Comic books and superheroes
Having built their name on action and horror films, Lionsgate has only joined in with the comic book movie boom tangentially, focusing on R-rated versions long before Deadpool and Logan came along and made them a surer thing. They distributed the excellent Dredd in the US, but that’s another property which is headed to TV, and their live action rights to The Punisher and Black Widow reverted to Marvel in 2010.
Continuing in this vein, Lionsgate has an R-rated Hellboy reboot (formerly subtitled Rise Of The Blood Queen) coming out next January. In a clean break from the two films directed by Guillermo del Toro, the new film will be directed by Neil Marshall and star Stranger Things‘ David Harbour in the title role. As much as del Toro’s Hellboy III will be one of those tantalizing unmade films that we’ll keep wondering about (especially now that he has some post-Oscars clout to throw around), the talent behind this new approach is enough reason to keep an open mind about the reboot.
On the PG-13 front, Lionsgate released Power Rangers last year. Based on the first run of the long-running Saban series about mighty morphin’ “teenagers with attitude”, the film was intended to be the first in a planned six-film arc. Reviews found that the film was caught halfway between the ‘Bay-formers’ style of reboot, and a progressive update of the original that includes autistic and LGBTQ superheroes (a landmark for the superhero genre in both regards). It’s probably better than it needed to be, but it still shoots a little over the heads of the young target audience of the still-running TV series.
Director Dean Israelite has speculated much the same reason for the film’s failure to set the box office alight during its theatrical run, but its apparent success in the home market has led to discussions about the franchise continuing. The first film’s post-credits sting hinted at the arrival of Tommy Oliver, the Green Power Ranger, in the sequel, and if DVD and VOD sales are anywhere near enough to power this franchise to six instalments, there are plenty more storylines to mine from the 25 years and counting that the series has been on the air.
The studio that roared
As Disney pursues its merger with Fox, Lionsgate could be something of a wild card in the ongoing shift of power in Hollywood.
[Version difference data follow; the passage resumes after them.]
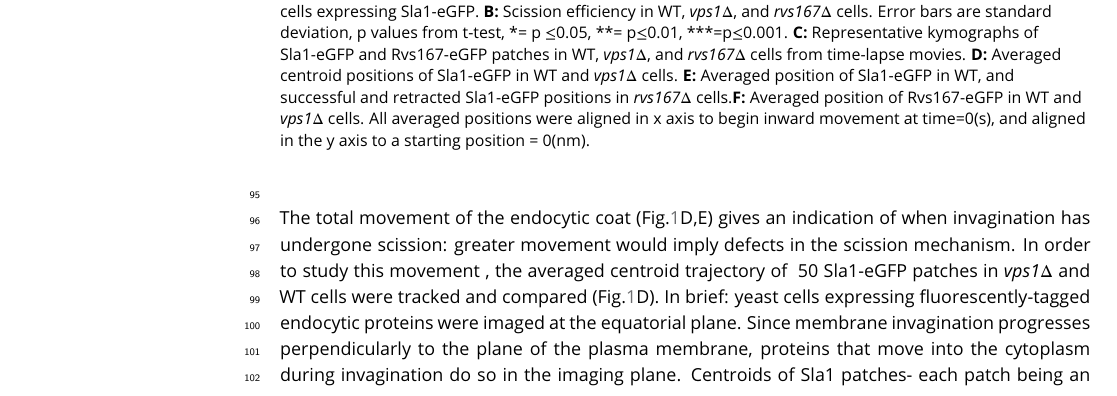
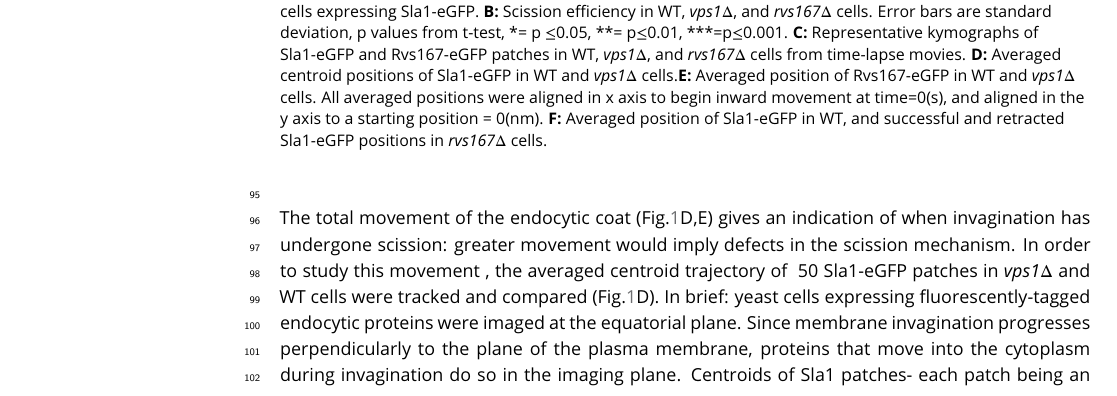
Before and after one commit to deepikaamenon/scission_paper, a LaTeX document (main.tex): part of page 3 of 24, cut so that both start at the same text. Compiled offline with pdfLaTeX.

Commit message:
txs auto checkin

```diff
--- a/main.tex
+++ b/main.tex
@@ -87,7 +87,7 @@ Vps1 deletion was confirmed by sequencing the gene locus, and these cells also s
 	\includegraphics
 	[width=14cm]{/Users/deepikaa/Desktop/scission_paper/figures/fig1/final/vpsdel_29.pdf}
 	\caption{\textbf { \textit{vps1$\Delta$} and \textit{rvs167$\Delta$} deletion}
-		\textbf{A:} Single slices from time-lapse movies of WT,  \textit{vps1$\Delta$}, and  \textit{rvs167$\Delta$} cells expressing Sla1-eGFP. \textbf {B:} Scission efficiency in WT,  \textit{vps1$\Delta$}, and  \textit{rvs167$\Delta$} cells. Error bars are standard deviation, p values from t-test, *= p $\leq$0.05, **= p$\leq$0.01, ***=p$\leq$0.001. \textbf {C:} Representative kymographs of Sla1-eGFP and Rvs167-eGFP patches in WT,  \textit{vps1$\Delta$}, and  \textit{rvs167$\Delta$} cells from time-lapse movies. \textbf {D:} Averaged centroid positions of Sla1-eGFP in WT and  \textit{vps1$\Delta$}  cells. \textbf {E:}  Averaged position of Sla1-eGFP in WT, and successful and retracted Sla1-eGFP positions in \textit{rvs167$\Delta$} cells.\textbf {F:} Averaged position of Rvs167-eGFP in WT and  \textit{vps1$\Delta$}  cells. All averaged positions were aligned in x axis to begin inward movement at time=0(s), and aligned in the y axis to a starting position = 0(nm). }
+		\textbf{A:} Single slices from time-lapse movies of WT,  \textit{vps1$\Delta$}, and  \textit{rvs167$\Delta$} cells expressing Sla1-eGFP. \textbf {B:} Scission efficiency in WT,  \textit{vps1$\Delta$}, and  \textit{rvs167$\Delta$} cells. Error bars are standard deviation, p values from t-test, *= p $\leq$0.05, **= p$\leq$0.01, ***=p$\leq$0.001. \textbf {C:} Representative kymographs of Sla1-eGFP and Rvs167-eGFP patches in WT,  \textit{vps1$\Delta$}, and  \textit{rvs167$\Delta$} cells from time-lapse movies. \textbf {D:} Averaged centroid positions of Sla1-eGFP in WT and  \textit{vps1$\Delta$}  cells.\textbf {E:} Averaged position of Rvs167-eGFP in WT and  \textit{vps1$\Delta$}  cells. All averaged positions were aligned in x axis to begin inward movement at time=0(s), and aligned in the y axis to a starting position = 0(nm).  \textbf {F:}  Averaged position of Sla1-eGFP in WT, and successful and retracted Sla1-eGFP positions in \textit{rvs167$\Delta$} cells.}
 	\label{vps}
 \end{figure}
 
```
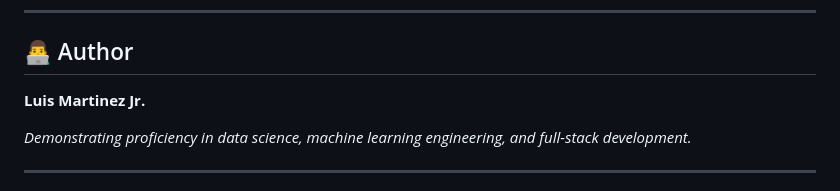
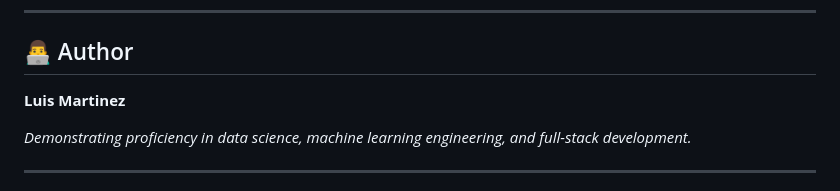
Before and after one commit to luismjr/Soccer-Stats-Predictor, a Markdown page: README.md, the part around the change. Drawn GitHub-style.

Commit message:
docs: updated name

```diff
--- a/README.md
+++ b/README.md
@@ -354,7 +354,7 @@ This project is for educational and portfolio purposes.
 
 ## 👨‍💻 Author
 
-**Luis Martinez Jr.**
+**Luis Martinez**
 
 *Demonstrating proficiency in data science, machine learning engineering, and full-stack development.*
 
```
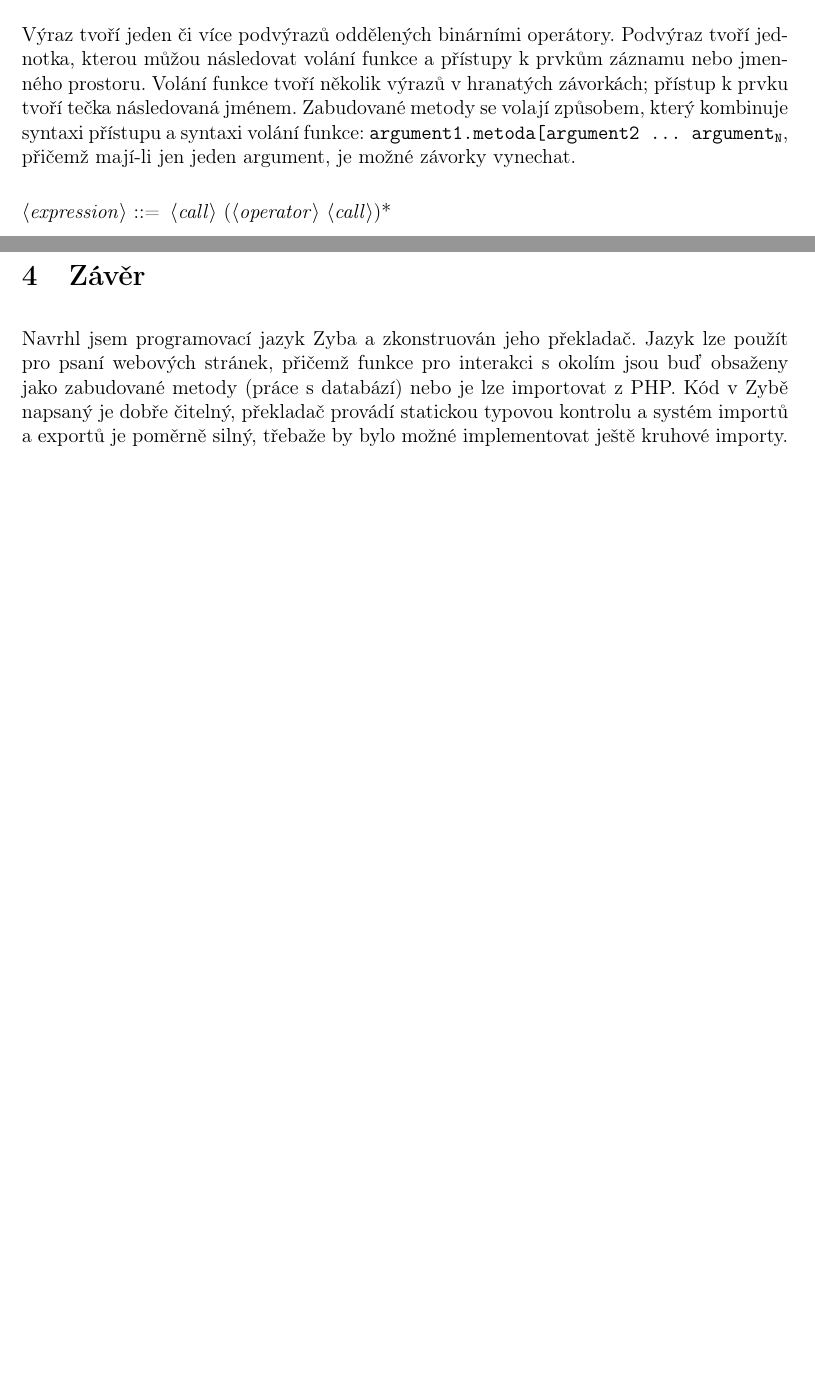
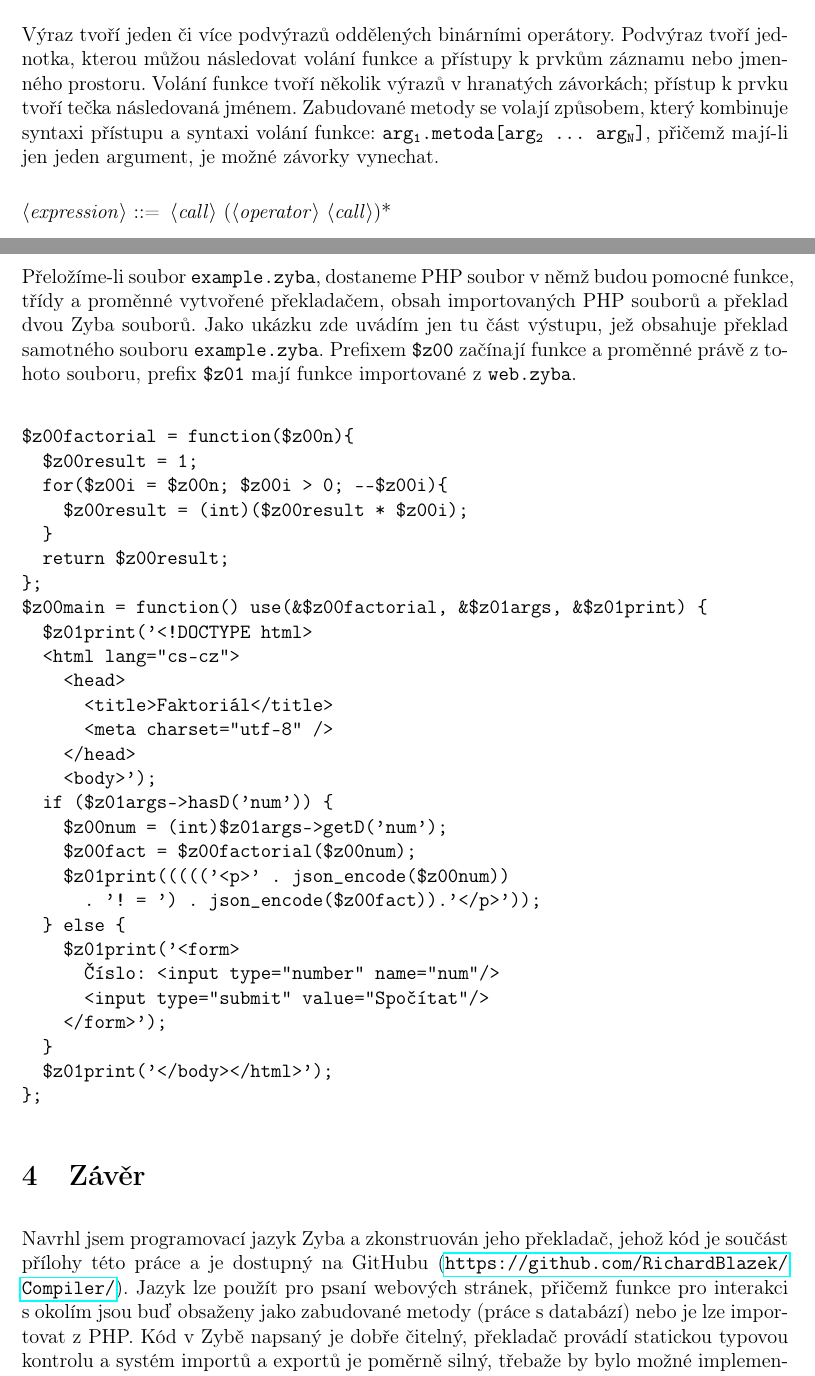
Before and after one commit to richard-blazek/ZybaCompiler, a LaTeX document (docs/SOC.tex): two parts of pages 7 and 18 of 19 before the commit and two parts of pages 7 and 18 of 20 after it, joined at a grey line, cut so that both start at the same text, the shorter picture padded with empty space. Compiled offline with pdfLaTeX.

Commit message:
Second draft of the thesis

```diff
--- a/docs/SOC.tex
+++ b/docs/SOC.tex
@@ -150,7 +150,7 @@ Importovat lze jak ze Zyby tak i z~PHP. Import ze Zyby vyžaduje cestu k~souboru
 \end{grammar}
 
 \subsubsection{Výrazy}
-Výraz tvoří jeden či více podvýrazů oddělených binárními operátory. Podvýraz tvoří jednotka, kterou můžou následovat volání funkce a přístupy k~prvkům záznamu nebo jmenného prostoru. Volání funkce tvoří několik výrazů v~hranatých závorkách; přístup k~prvku tvoří tečka následovaná jménem. Zabudované metody se volají způsobem, který kombinuje syntaxi přístupu a syntaxi volání funkce: \texttt{argument1.metoda[argument2 \ldots{} argument\textsubscript{N}}, přičemž mají-li jen jeden argument, je možné závorky vynechat.
+Výraz tvoří jeden či více podvýrazů oddělených binárními operátory. Podvýraz tvoří jednotka, kterou můžou následovat volání funkce a přístupy k~prvkům záznamu nebo jmenného prostoru. Volání funkce tvoří několik výrazů v~hranatých závorkách; přístup k~prvku tvoří tečka následovaná jménem. Zabudované metody se volají způsobem, který kombinuje syntaxi přístupu a syntaxi volání funkce: \texttt{arg\textsubscript{1}.metoda[arg\textsubscript{2} \ldots{} arg\textsubscript{N}]}, přičemž mají-li jen jeden argument, je možné závorky vynechat.
 \begin{grammar}
 <expression> ::= <call> (<operator> <call>)*
 
@@ -497,8 +497,41 @@ main = fun[] void {
 }
 \end{verbatim}
 
+Přeložíme-li soubor \texttt{example.zyba}, dostaneme PHP soubor v~němž budou pomocné funkce, třídy a proměnné vytvořené překladačem, obsah importovaných PHP souborů a překlad dvou Zyba souborů. Jako ukázku zde uvádím jen tu část výstupu, jež obsahuje překlad samotného souboru \texttt{example.zyba}. Prefixem \texttt{\$z00} začínají funkce a proměnné právě z~tohoto souboru, prefix \texttt{\$z01} mají funkce importované z~\texttt{web.zyba}.
+
+\begin{verbatim}
+$z00factorial = function($z00n){
+  $z00result = 1;
+  for($z00i = $z00n; $z00i > 0; --$z00i){
+    $z00result = (int)($z00result * $z00i);
+  }
+  return $z00result;
+};
+$z00main = function() use(&$z00factorial, &$z01args, &$z01print) {
+  $z01print('<!DOCTYPE html>
+  <html lang="cs-cz">
+    <head>
+      <title>Faktoriál</title>
+      <meta charset="utf-8" />
+    </head>
+    <body>');
+  if ($z01args->hasD('num')) {
+    $z00num = (int)$z01args->getD('num');
+    $z00fact = $z00factorial($z00num);
+    $z01print((((('<p>' . json_encode($z00num))
+      . '! = ') . json_encode($z00fact)).'</p>'));
+  } else {
+    $z01print('<form>
+      Číslo: <input type="number" name="num"/>
+      <input type="submit" value="Spočítat"/>
+    </form>');
+  }
+  $z01print('</body></html>');
+};
+\end{verbatim}
+
 \section{Závěr}
-Navrhl jsem programovací jazyk Zyba a zkonstruován jeho překladač. Jazyk lze použít pro~psaní webových stránek, přičemž funkce pro~interakci s~okolím jsou buď obsaženy jako zabudované metody (práce s~databází) nebo je lze importovat z~PHP. Kód v~Zybě napsaný je dobře čitelný, překladač provádí statickou typovou kontrolu a systém importů a exportů je poměrně silný, třebaže by bylo možné implementovat ještě kruhové importy. Hlavní slabinou jazyka je chybějící podpora pro~generické programování, což znemožňuje tvorbu funkcí, které by pracovaly s~libovolnými daty (řazení, přístup k~databázi) a je tak nutné pro~ně buď vytvořit v~jazyce zabudované metody, nebo mít jednoúčelové funkce. To jsou tedy možné směry pro~budoucí vývoj jazyka.
+Navrhl jsem programovací jazyk Zyba a zkonstruován jeho překladač, jehož kód je součást přílohy této práce a je dostupný na GitHubu (\url{https://github.com/RichardBlazek/Compiler/}). Jazyk lze použít pro~psaní webových stránek, přičemž funkce pro~interakci s~okolím jsou buď obsaženy jako zabudované metody (práce s~databází) nebo je lze importovat z~PHP. Kód v~Zybě napsaný je dobře čitelný, překladač provádí statickou typovou kontrolu a systém importů a exportů je poměrně silný, třebaže by bylo možné implementovat ještě kruhové importy. Hlavní slabinou jazyka je chybějící podpora pro~generické programování, což znemožňuje tvorbu funkcí, které by pracovaly s~libovolnými daty (řazení, přístup k~databázi) a je tak nutné pro~ně buď vytvořit v~jazyce zabudované metody, nebo mít jednoúčelové funkce. To jsou tedy možné směry pro~budoucí vývoj jazyka.
 
 \newpage
 \printbibliography[heading=bibintoc, title={Použitá literatura}]
```
Also changed, not shown: docs/SOC.pdf, docs/SOC.tex (12 more changed lines).
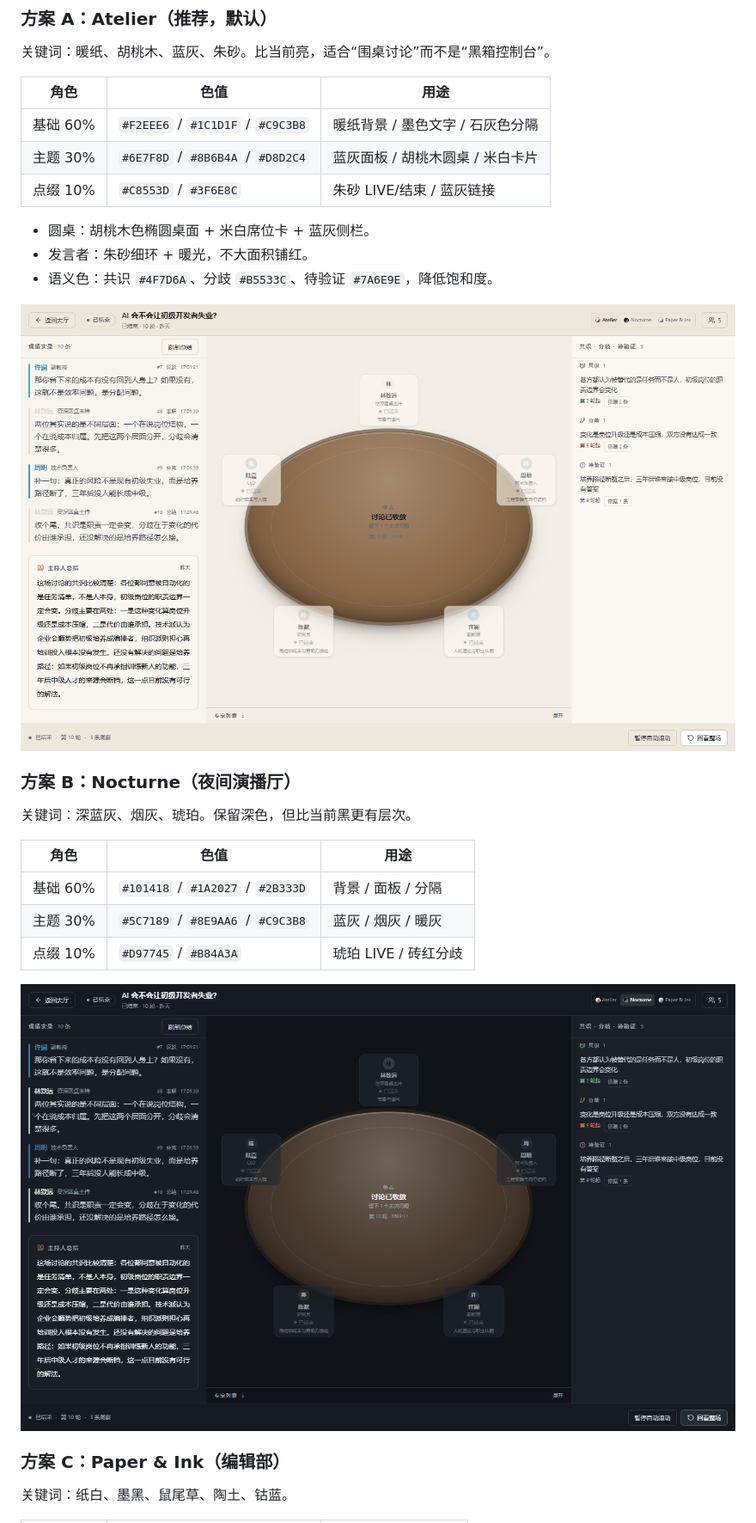
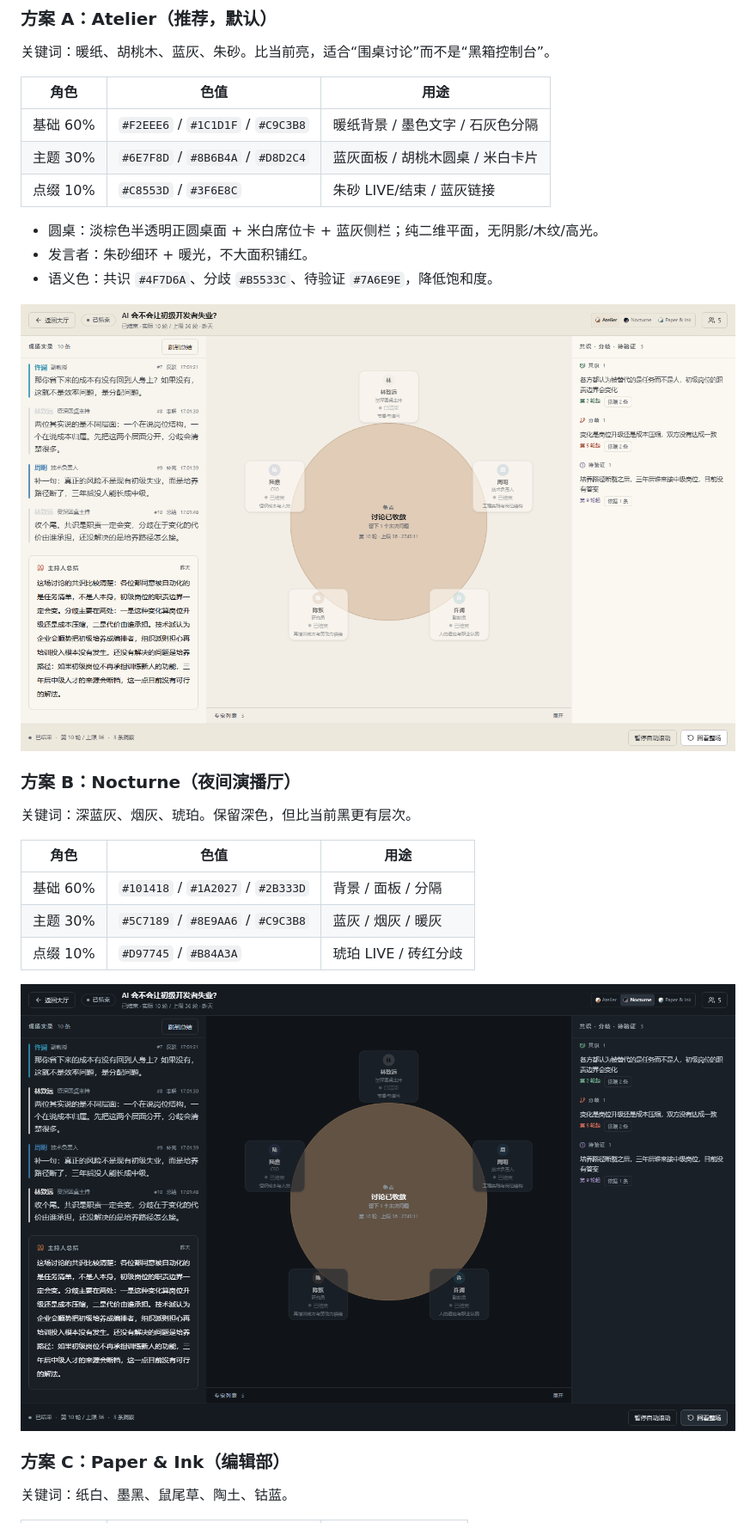
Before and after one commit to zyzyhbz/ai-panel-studio, a Markdown page: docs/09-深度讨论与圆桌UI改版.md, the part around one of its changes. Shown at 86% size. Rendered like a GitHub page; pictures changed too: docs/assets/theme-atelier.png, docs/assets/theme-nocturne.png.

```diff
--- a/docs/09-深度讨论与圆桌UI改版.md
+++ b/docs/09-深度讨论与圆桌UI改版.md
@@ -31,7 +31,7 @@
 | 主题 30% | `#6E7F8D` / `#8B6B4A` / `#D8D2C4` | 蓝灰面板 / 胡桃木圆桌 / 米白卡片 |
 | 点缀 10% | `#C8553D` / `#3F6E8C` | 朱砂 LIVE/结束 / 蓝灰链接 |
 
-- 圆桌：胡桃木色椭圆桌面 + 米白席位卡 + 蓝灰侧栏。
+- 圆桌：淡棕色半透明正圆桌面 + 米白席位卡 + 蓝灰侧栏；纯二维平面，无阴影/木纹/高光。
 - 发言者：朱砂细环 + 暖光，不大面积铺红。
 - 语义色：共识 `#4F7D6A`、分歧 `#B5533C`、待验证 `#7A6E9E`，降低饱和度。
 
```
Also changed, not shown: other parts of docs/09-深度讨论与圆桌UI改版.md (+2 -2 lines), docs/assets/theme-paper.png, 6 other files.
They’re one of the few studios that has specialises in very specific areas, rather than spreading around as much as they can, while also making a recent effort to pivot to prestige fare that can win awards that proved quite successful last year.
They’ve got enough going on elsewhere that they could continue to diversify their output as they have done in recent years, particularly on the franchise front, and ascend to the same status as some of the more seasoned studios. As others have remarked, a merger with a bigger entity could cement the studio’s position as a major player, continuing the impressive trajectory of the last decade or so.